Subsequent Negative Declaration vs. Addendum
CEQA Guidelines section 15162, subdivisions (b) and (c), provide authority for adopting a subsequent negative declaration when changes occur but a subsequent EIR is not required. Likewise, CEQA Guidelines section 15164 permits the lead agency to adopt an addendum under the same circumstances. (CEQA Guidelines, § 15164(a)-(b).)

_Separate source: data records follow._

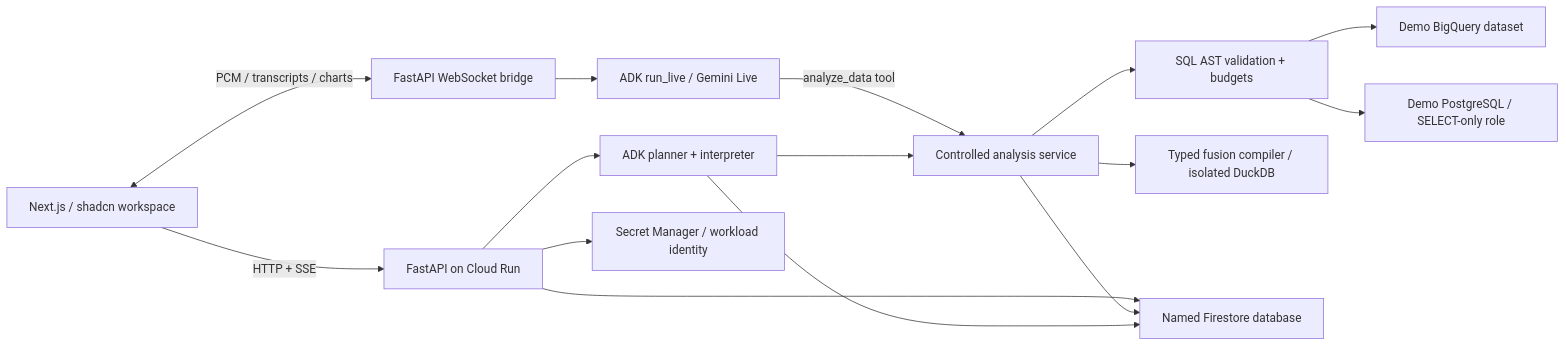
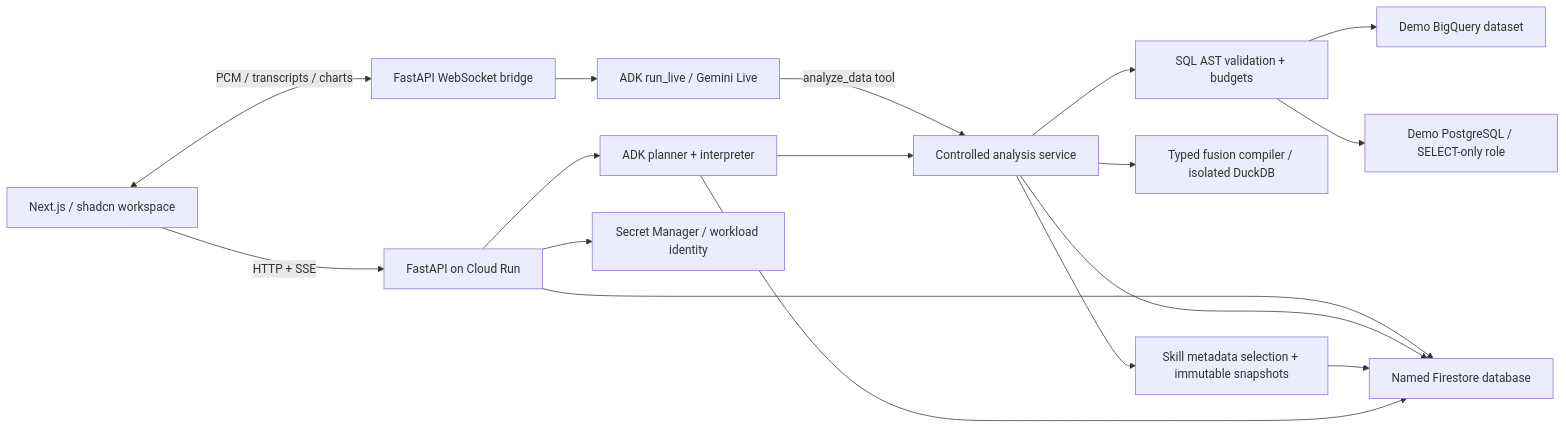
One commit to RusiruChathushanaka/querylane-agentic-bi changed the diagram in docs/architecture.md. Above: the diagram before and after it, drawn with Mermaid. The commit also changed other lines of this file and 53 other files, not shown here.

````diff
--- a/docs/architecture.md
+++ b/docs/architecture.md
@@ -3,17 +3,19 @@
 ```mermaid
 flowchart LR
     Browser[Next.js / shadcn workspace] -->|HTTP + SSE| API[FastAPI on Cloud Run]
     Browser <-->|PCM / transcripts / charts| Voice[FastAPI WebSocket bridge]
     API --> ADK[ADK planner + interpreter]
     Voice --> Live[ADK run_live / Gemini Live]
     Live -->|analyze_data tool| Analysis[Controlled analysis service]
     ADK --> Analysis
     Analysis --> Guard[SQL AST validation + budgets]
     Guard --> BQ[Demo BigQuery dataset]
     Guard --> PG[Demo PostgreSQL / SELECT-only role]
     Analysis --> Fusion[Typed fusion compiler / isolated DuckDB]
     API --> Store[Named Firestore database]
     Analysis --> Store
+    Analysis --> Skills[Skill metadata selection + immutable snapshots]
+    Skills --> Store
     ADK --> Store
     API --> Secrets[Secret Manager / workload identity]
 ```
````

San Mateo Gardens II states that “a subsequent mitigated negative declaration is at least appropriate where a subsequent EIR would otherwise be required under CEQA Guidelines section 15162 but the project’s new significant environmental effects may be avoided through mitigation measures.” (San Mateo Gardens II, supra, 11 Cal.App.5th at p. 606.) However, nothing in CEQA nor the CEQA Guidelines actually requires an agency to proceed with a subsequent negative declaration rather than an addendum since either is permissible so long as none of the conditions requiring a subsequent EIR occur. (See CEQA Guidelines, §§ 15162(b), 15164(a)-(b).) Proceeding via an addendum is less burdensome on the agency. Unlike a negative declaration, the agency’s significance determinations for an addendum to an EIR need only be supported by substantial evidence. (See Citizens Against Airport Pollution, supra, 227 Cal.App.4th at p. 804; Santa Teresa Citizen Action Group v. City of San Jose (2003) 114 Cal.App.4th 689, 704.) Additionally, a subsequent negative declaration must undergo public notice and review (CEQA Guidelines, § 15162(d)), whereas an addendum “need not be circulated for public review but can be included in or attached to the final EIR or adopted negative declaration.” (CEQA Guidelines, § 15164(c).) Findings are not required when adopting an addendum. (Save Our Heritage Organisation v. City of San Diego (2018) 28 Cal.App.5th 656, 669.) However, it is best practice for the agency to prepare findings to support its determination to proceed via an addendum and to provide a roadmap of the agency’s reasoning for the court.
However, in proceeding by an addendum (or any subsequent review document), the lead agency must correctly identify the underlying project that will be modified to ensure that the addendum is based off of the correct EIR. In Martis Camp, the county sought to abandon a public road between two subdivisions (Martis Camp and the Retreat) and prepared an addendum to the Martis Camp EIR, despite the fact the road was part of the Retreat project and abandonment required no discretionary approval for the Martis Camp project. (Martis Camp, supra, 53 Cal.App.5th at pp. 602-606.) The court ruled the county’s reliance on an addendum to the wrong EIR constituted prejudicial error. (Id. at pp. 606-607.)